> [WHAT YOU HAVE TO DO] Read the records below. Copy each line where the string "Names" occurs.

> [EXTRACTED MATERIAL]
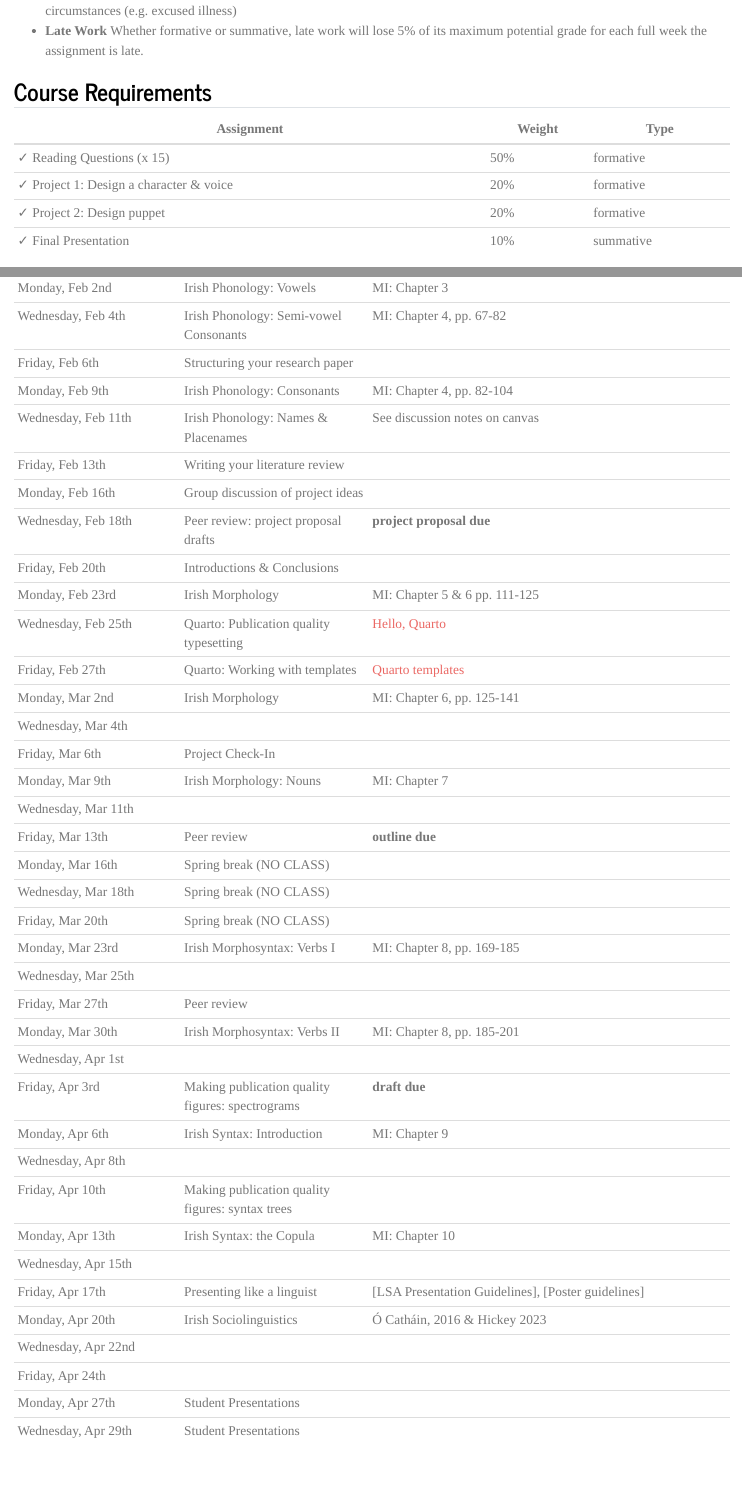
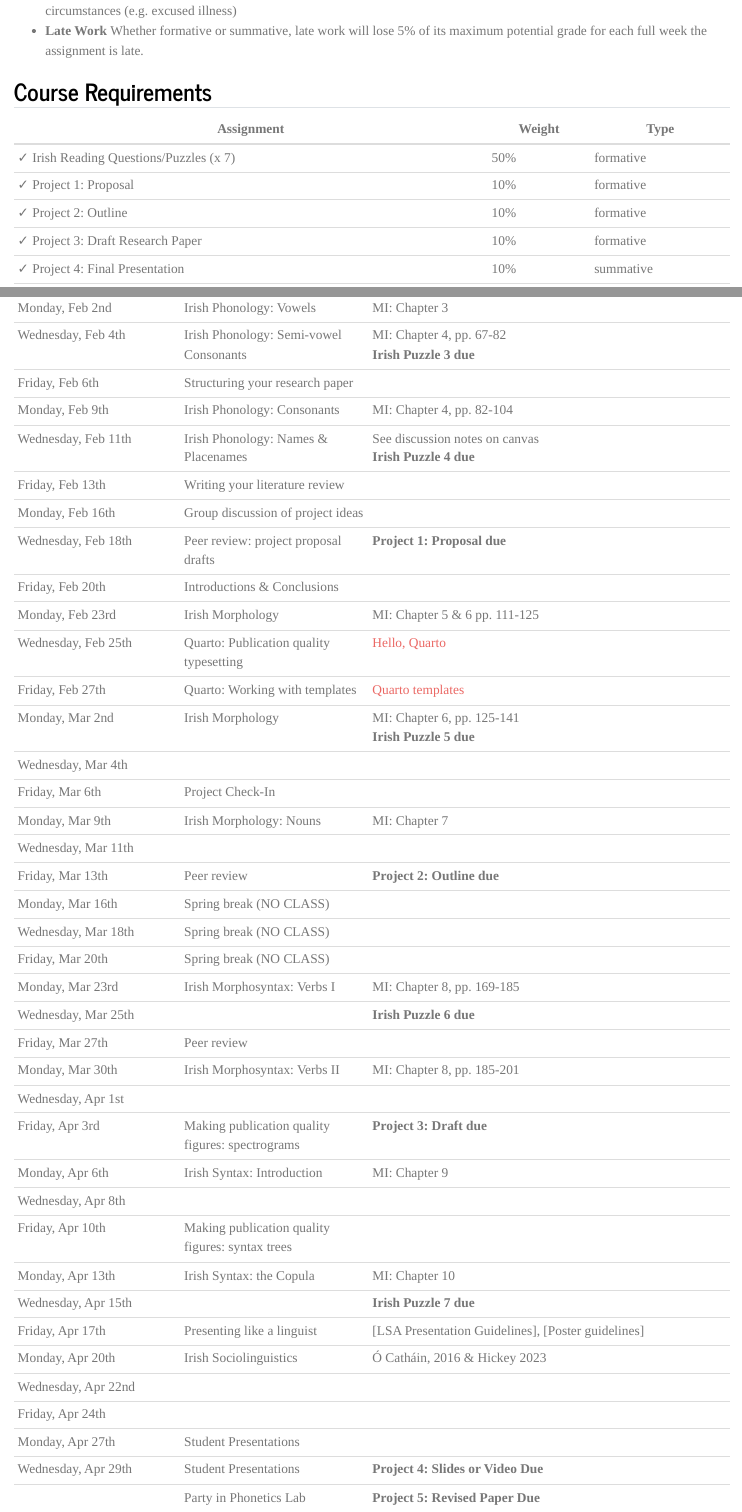
Before and after one commit to kbmcgowan/kbmcgowan.github.io, a Quarto document (teaching/courses-uk/lin495.qmd): the page in a window 1100 px wide, from 1700 px down, and a second part further down, joined at a grey line. Rendered offline with R 4.5, knitr and Pandoc in place of Quarto, with nearby package versions.

Commit message:
fixed assignment dates
for capstone

```diff
--- a/teaching/courses-uk/lin495.qmd
+++ b/teaching/courses-uk/lin495.qmd
@@ -64,7 +64,8 @@ My goal is to reward intellectual exploration and play and to minimize the inhib
 
 | Assignment              | Weight | Type      |
 |-------------------------|--------|-----------|
-| ✓ Reading Questions (x 15)              | 50%    | formative |
-| ✓ Project 1: Design a character & voice | 20%    | formative |
-| ✓ Project 2: Design puppet | 20%    | formative |
-| ✓ Final Presentation | 10%    | summative |
+| ✓ Irish Reading Questions/Puzzles (x 7) | 50%    | formative |
+| ✓ Project 1: Proposal | 10%    | formative |
+| ✓ Project 2: Outline | 10% | formative |
+| ✓ Project 3: Draft Research Paper | 10% | formative |
+| ✓ Project 4: Final Presentation | 10%    | summative |
@@ -87,39 +89,40 @@ The following dates are approximate, and dates are subject to change. The last d
 |	Friday, Jan 30th	|	Using a reference manager  | [zotero](https://www.zotero.org/)	|
 |	Monday, Feb 2nd	| Irish Phonology: Vowels	| MI: Chapter 3	|
-|	Wednesday, Feb 4th	| Irish Phonology: Semi-vowel Consonants	| MI: Chapter 4, pp. 67-82	|
+|	Wednesday, Feb 4th	| Irish Phonology: Semi-vowel Consonants	| MI: Chapter 4, pp. 67-82<br>**Irish Puzzle 3 due**	|
 |	Friday, Feb 6th	|	Structuring your research paper |	|
 |	Monday, Feb 9th	|	Irish Phonology: Consonants | MI: Chapter 4, pp. 82-104	|
-|	Wednesday, Feb 11th	|	Irish Phonology: Names & Placenames | See discussion notes on canvas	|
+|	Wednesday, Feb 11th	|	Irish Phonology: Names & Placenames | See discussion notes on canvas<br>**Irish Puzzle 4 due**	|
 |	Friday, Feb 13th	| Writing your literature review	|	|
 |	Monday, Feb 16th	| Group discussion of project ideas	|	|
-|	Wednesday, Feb 18th	| Peer review: project proposal drafts	|	**project proposal due** |
+|	Wednesday, Feb 18th	| Peer review: project proposal drafts	|	**Project 1: Proposal due** |
 |	Friday, Feb 20th	|	Introductions & Conclusions |	|
 |	Monday, Feb 23rd	|	Irish Morphology | MI: Chapter 5 & 6 pp. 111-125	|
 |	Wednesday, Feb 25th	|	Quarto: Publication quality typesetting | [Hello, Quarto](https://quarto.org/docs/get-started/hello/rstudio.html)	|
 |	Friday, Feb 27th	| Quarto: Working with templates	| [Quarto templates](https://quarto.org/docs/journals/templates.html)	|
-|	Monday, Mar 2nd	|	Irish Morphology | MI: Chapter 6, pp. 125-141	|
+|	Monday, Mar 2nd	|	Irish Morphology | MI: Chapter 6, pp. 125-141<br>**Irish Puzzle 5 due**	|
 |	Wednesday, Mar 4th	|	|	|
 |	Friday, Mar 6th	| Project Check-In	|	|
 |	Monday, Mar 9th	| Irish Morphology: Nouns	| MI: Chapter 7	|
-|	Wednesday, Mar 11th	|	 |	|
-|	Friday, Mar 13th	|	Peer review | **outline due**	|
+|	Wednesday, Mar 11th	|	 | 	|
+|	Friday, Mar 13th	|	Peer review | **Project 2: Outline due**	|
 |	Monday, Mar 16th	| Spring break (NO CLASS)	|	|
 |	Wednesday, Mar 18th	| Spring break (NO CLASS)	|	|
 |	Friday, Mar 20th	| Spring break (NO CLASS)	|	|
 |	Monday, Mar 23rd	|	Irish Morphosyntax: Verbs I | MI: Chapter 8, pp. 169-185	|
-|	Wednesday, Mar 25th	|	|	|
+|	Wednesday, Mar 25th	|	| **Irish Puzzle 6 due**	|
 |	Friday, Mar 27th	|	Peer review |	|
 |	Monday, Mar 30th	| Irish Morphosyntax: Verbs II | MI: Chapter 8, pp. 185-201	|
 |	Wednesday, Apr 1st	|	|	|
-|	Friday, Apr 3rd	|	Making publication quality figures: spectrograms | **draft due**	|
+|	Friday, Apr 3rd	|	Making publication quality figures: spectrograms | **Project 3: Draft due**	|
 |	Monday, Apr 6th	|	Irish Syntax: Introduction | MI: Chapter 9	|
 |	Wednesday, Apr 8th	|	|	|
 |	Friday, Apr 10th	|	Making publication quality figures: syntax trees |	|
 |	Monday, Apr 13th	|	Irish Syntax: the Copula | MI: Chapter 10	|
-|	Wednesday, Apr 15th	|	|	|
+|	Wednesday, Apr 15th	|	| **Irish Puzzle 7 due**	|
 |	Friday, Apr 17th	|	Presenting like a linguist | [LSA Presentation Guidelines], [Poster guidelines]	|
 |	Monday, Apr 20th	|	Irish Sociolinguistics  | Ó Catháin, 2016 & Hickey 2023	|
 |	Wednesday, Apr 22nd	|	|	|
 |	Friday, Apr 24th	|	|	|
 |	Monday, Apr 27th	|	Student Presentations |	|
-|	Wednesday, Apr 29th	| Student Presentations	|	|
+|	Wednesday, Apr 29th	| Student Presentations	| **Project 4: Slides or Video Due**	|
+| | Party in Phonetics Lab |  **Project 5: Revised Paper Due** |
```
Also changed, not shown: teaching/courses-uk/lin495.qmd (5 more changed lines).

> [FINAL ANSWER]
-|	Wednesday, Feb 11th	|	Irish Phonology: Names & Placenames | See discussion notes on canvas	|
+|	Wednesday, Feb 11th	|	Irish Phonology: Names & Placenames | See discussion notes on canvas<br>**Irish Puzzle 4 due**	|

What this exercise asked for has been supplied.